** EXTRACTED ENTRIES follows **

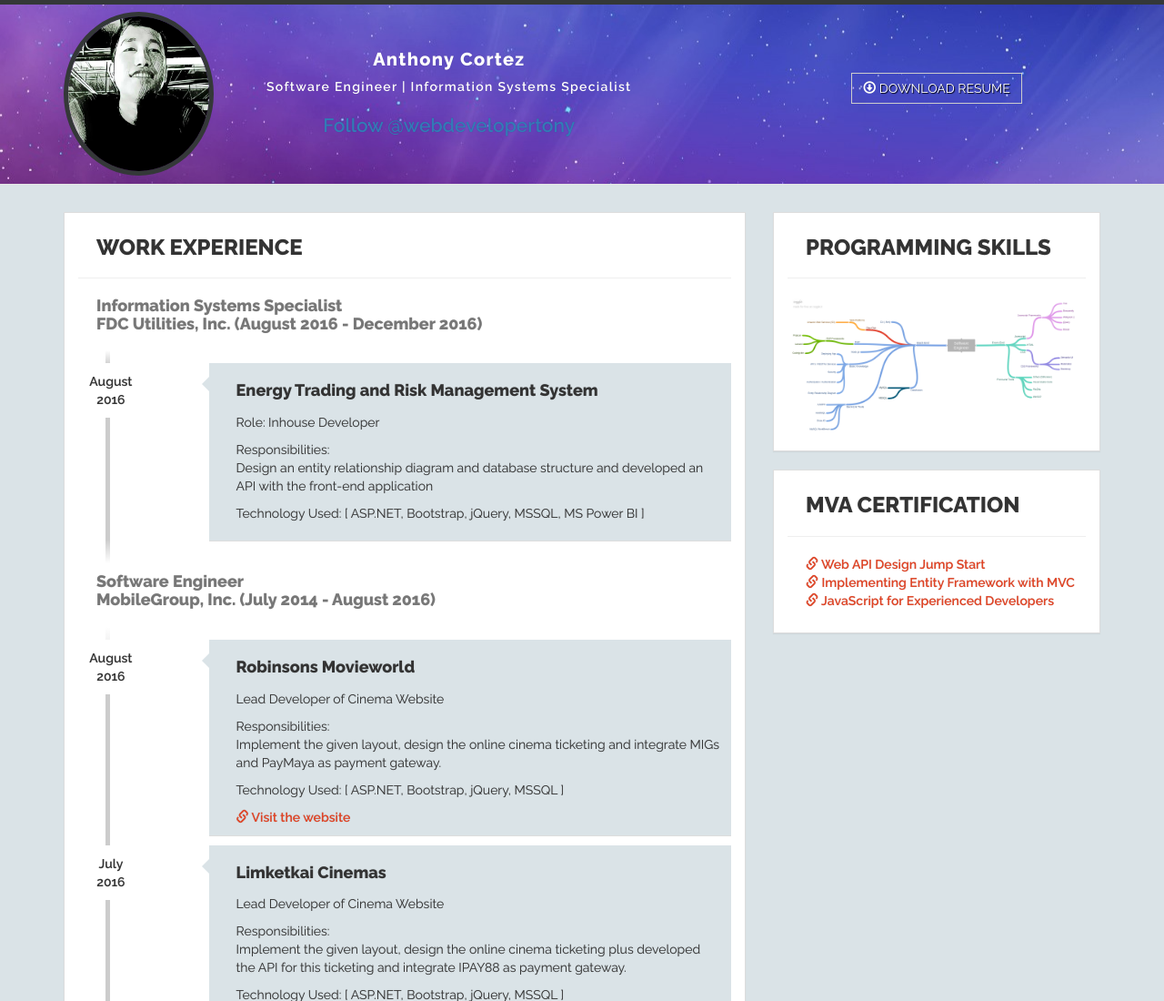
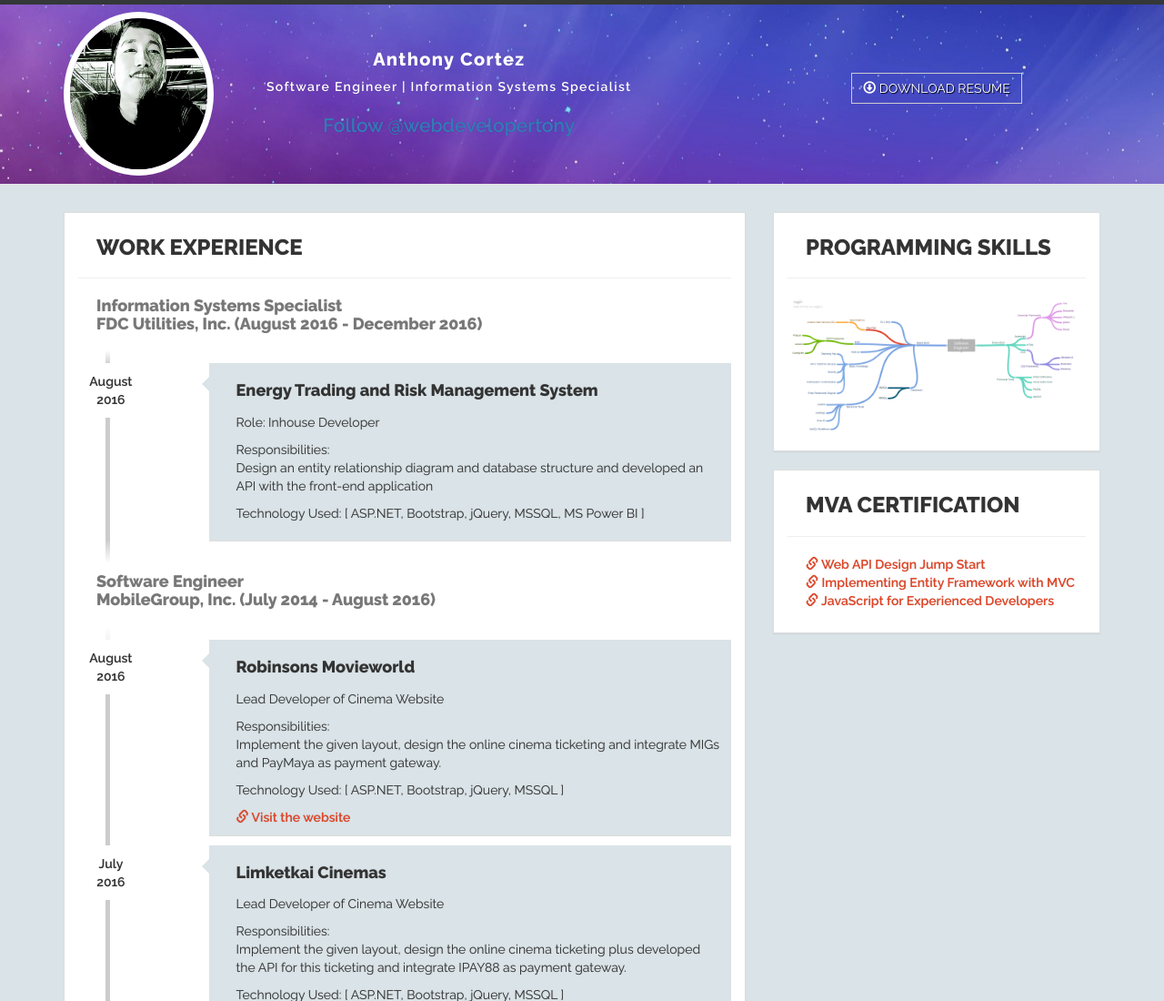
Before and after one commit to iamtonysoft/iamtonysoft.github.io, a website built with webpack: page index.html in a window 1280 px wide. Shown: the top 1100 px of the page at 91% size. Built offline with nearby package versions, Linux system fonts and the light colour scheme.

Commit message:
Changed Avatar Border Color to White

```diff
--- a/src/css/main.css
+++ b/src/css/main.css
@@ -64,7 +64,7 @@ body {
     margin-bottom: 5%;
     height: 180px;
     width: 180px;
-    border: 5px solid #343838;
+    border: 7px solid #fff;
 }
 
 .introduction {
```
Also changed, not shown: dist/css/style.css.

** End of EXTRACTED ENTRIES **

AIM OF THE TASK
Look above for the line that holds "Changed Avatar Border Color to White", then copy it and each line after it exactly, through the last line of the data.

SOLUTION BELOW
Changed Avatar Border Color to White

```diff
--- a/src/css/main.css
+++ b/src/css/main.css
@@ -64,7 +64,7 @@ body {
     margin-bottom: 5%;
     height: 180px;
     width: 180px;
-    border: 5px solid #343838;
+    border: 7px solid #fff;
 }
 
 .introduction {
```
Also changed, not shown: dist/css/style.css.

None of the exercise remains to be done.